:: DATA FOR REVIEW

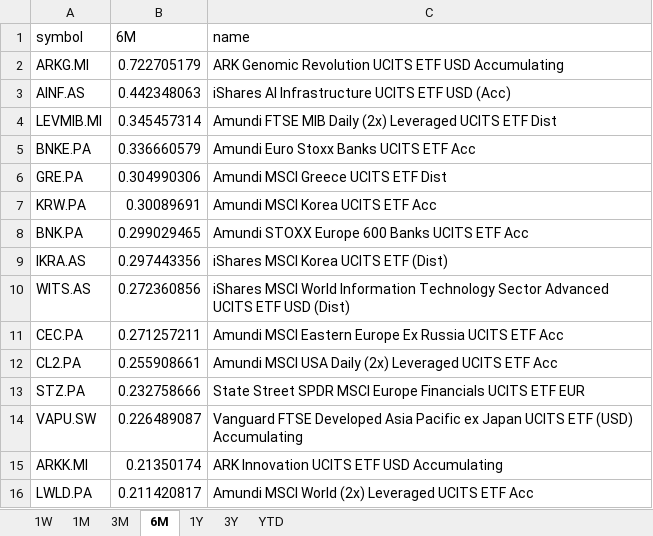
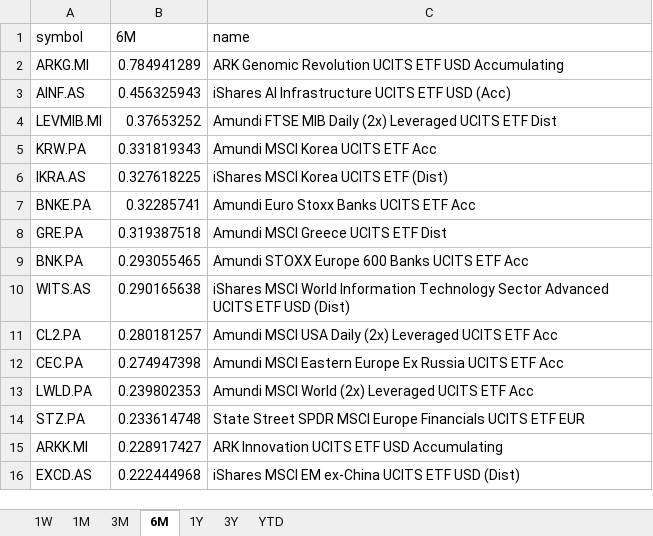
Before and after one commit to laceto/myfinance2, an Excel workbook: data/results/etf/returns_ranking.xlsx, sheet 6M, drawn as a sheet; values as stored, in another font and other column widths than the file's, no borders; removed rows and columns are numbered as before the commit, all else as after; the diff names each change by its address in the sheet, - before the commit and + after, or states it on an @@ line.

```diff
--- a/data/results/etf/returns_ranking.xlsx (sheet 6M)
+++ b/data/results/etf/returns_ranking.xlsx (sheet 6M)
-B2 (6M): 0.722705179
+B2 (6M): 0.784941289
-B3 (6M): 0.442348063
+B3 (6M): 0.456325943
-B4 (6M): 0.345457314
+B4 (6M): 0.37653252
+row 5: KRW.PA | 0.331819343 | Amundi MSCI Korea UCITS ETF Acc
+row 6: IKRA.AS | 0.327618225 | iShares MSCI Korea UCITS ETF (Dist)
-B7 (6M): 0.336660579
+B7 (6M): 0.32285741
-B8 (6M): 0.304990306
+B8 (6M): 0.319387518
-row 7: KRW.PA | 0.30089691 | Amundi MSCI Korea UCITS ETF Acc
-B9 (6M): 0.299029465
+B9 (6M): 0.293055465
-row 9: IKRA.AS | 0.297443356 | iShares MSCI Korea UCITS ETF (Dist)
-B10 (6M): 0.272360856
+B10 (6M): 0.290165638
-row 11: CEC.PA | 0.271257211 | Amundi MSCI Eastern Europe Ex Russia UCITS ETF Acc
-B11 (6M): 0.255908661
+B11 (6M): 0.280181257
+row 12: CEC.PA | 0.274947398 | Amundi MSCI Eastern Europe Ex Russia UCITS ETF Acc
+row 13: LWLD.PA | 0.239802353 | Amundi MSCI World (2x) Leveraged UCITS ETF Acc
-B14 (6M): 0.232758666
+B14 (6M): 0.233614748
-row 14: VAPU.SW | 0.226489087 | Vanguard FTSE Developed Asia Pacific ex Japan UCITS ETF (USD) Accumulating
-B15 (6M): 0.21350174
+B15 (6M): 0.228917427
-row 16: LWLD.PA | 0.211420817 | Amundi MSCI World (2x) Leveraged UCITS ETF Acc
+row 16: EXCD.AS | 0.222444968 | iShares MSCI EM ex-China UCITS ETF USD (Dist)
```
Also changed, not shown: sheet 1W, sheet 3M, sheet 1M, sheet 1Y, sheet YTD, sheet 3Y, 2 other files.
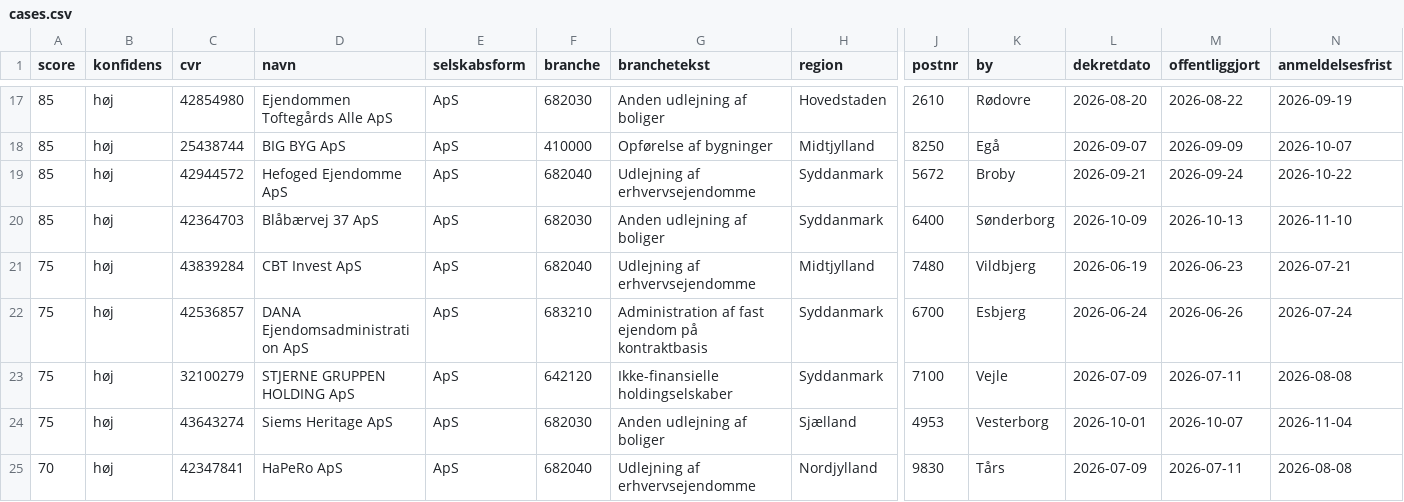
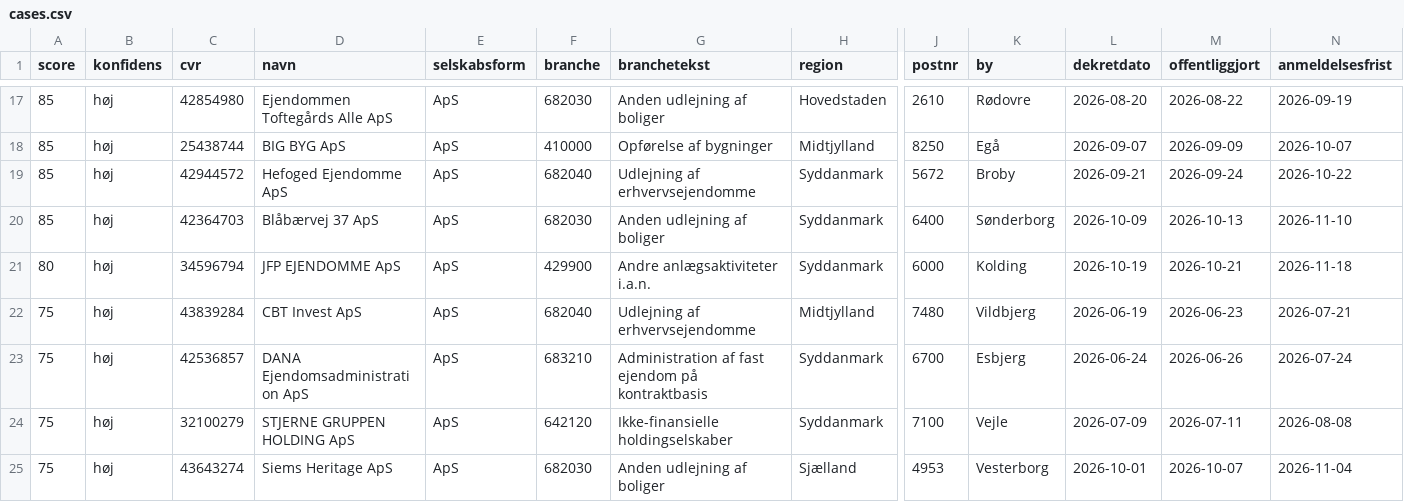
Before and after one commit to daniel-doc-lab/propscreener, a CSV file: data/cases.csv, drawn as a sheet; only a part is shown, gaps mark what is left out; the shorter side is filled out with more unchanged rows; rows hold the shown columns only; the diff names each change by its address in the sheet, - before the commit and + after, or states it on an @@ line.

Commit message:
data: opdateret 2026-10-21 (107 boer)

```diff
--- a/data/cases.csv
+++ b/data/cases.csv
+row 21: 80 | høj | 34596794 | JFP EJENDOMME ApS | ApS | 429900 | Andre anlægsaktiviteter i.a.n. | Syddanmark | 6000 | Kolding | 2026-10-19 | 2026-10-21 | 2026-11-18
```
Also changed, not shown: 3 other files.
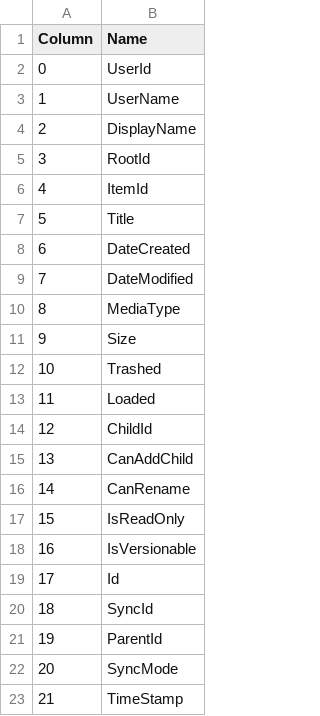
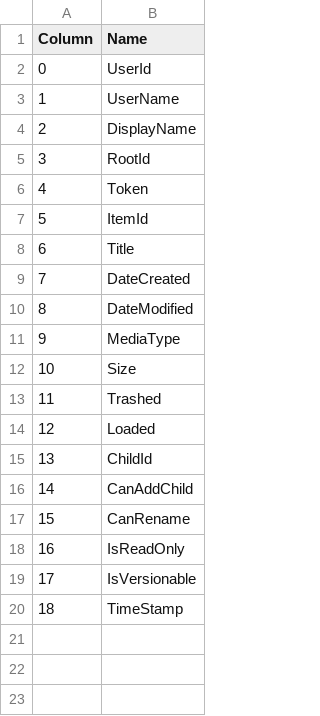
Before and after one commit to prrvchr/dDriveOOo, a CSV file: DropboxOOo/hsqldb/Columns.csv, drawn as a sheet; removed rows and columns are numbered as before the commit, all else as after; the diff names each change by its address in the sheet, - before the commit and + after, or states it on an @@ line.

```diff
--- a/DropboxOOo/hsqldb/Columns.csv
+++ b/DropboxOOo/hsqldb/Columns.csv
+row 6: 4 | Token
@@ column A (Column) renumbered from row 7 down @@
-row 19: 17 | Id
-row 20: 18 | SyncId
-row 21: 19 | ParentId
-row 22: 20 | SyncMode
```
Also changed, not shown: DropboxOOo/hsqldb/TableColumn.csv, 11 other files.
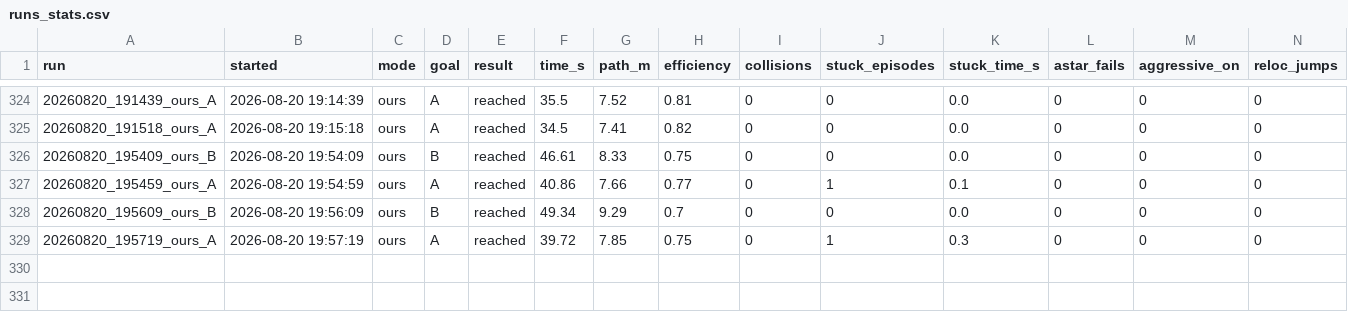
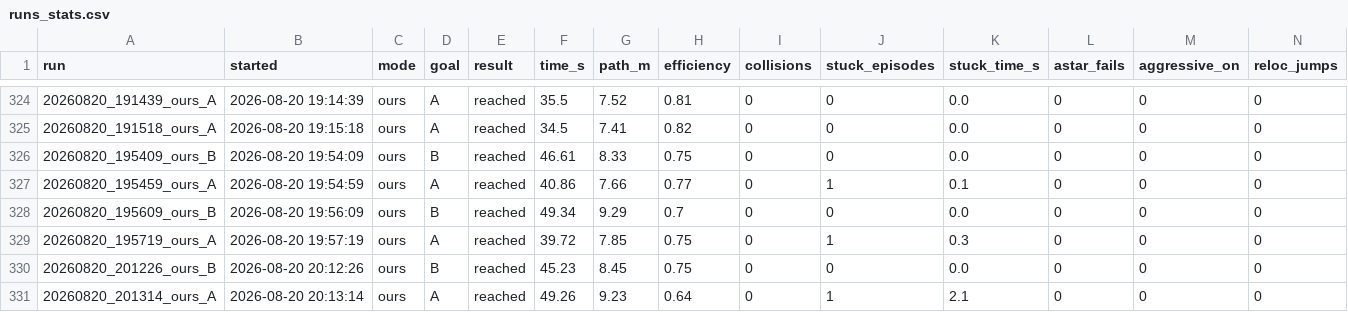
Before and after one commit to 5G-ERA/Computational-cognitive-memory-robotic-evaluation, a CSV file: dataset/runs_stats.csv, drawn as a sheet; only a part is shown, gaps mark what is left out; rows hold the shown columns only; the diff names each change by its address in the sheet, - before the commit and + after, or states it on an @@ line.

```diff
--- a/dataset/runs_stats.csv
+++ b/dataset/runs_stats.csv
+row 330: 20260820_201226_ours_B | 2026-08-20 20:12:26 | ours | B | reached | 45.23 | 8.45 | 0.75 | 0 | 0 | 0.0 | 0 | 0 | 0
+row 331: 20260820_201314_ours_A | 2026-08-20 20:13:14 | ours | A | reached | 49.26 | 9.23 | 0.64 | 0 | 1 | 2.1 | 0 | 0 | 0
```
Also changed, not shown: 9 other files.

::::

▶ **WHAT IS EXPECTED**: What is the number of lines in the entries above that hold the string "UCITS"? Please state that number alone.

▶ **ANSWER BOX**: 10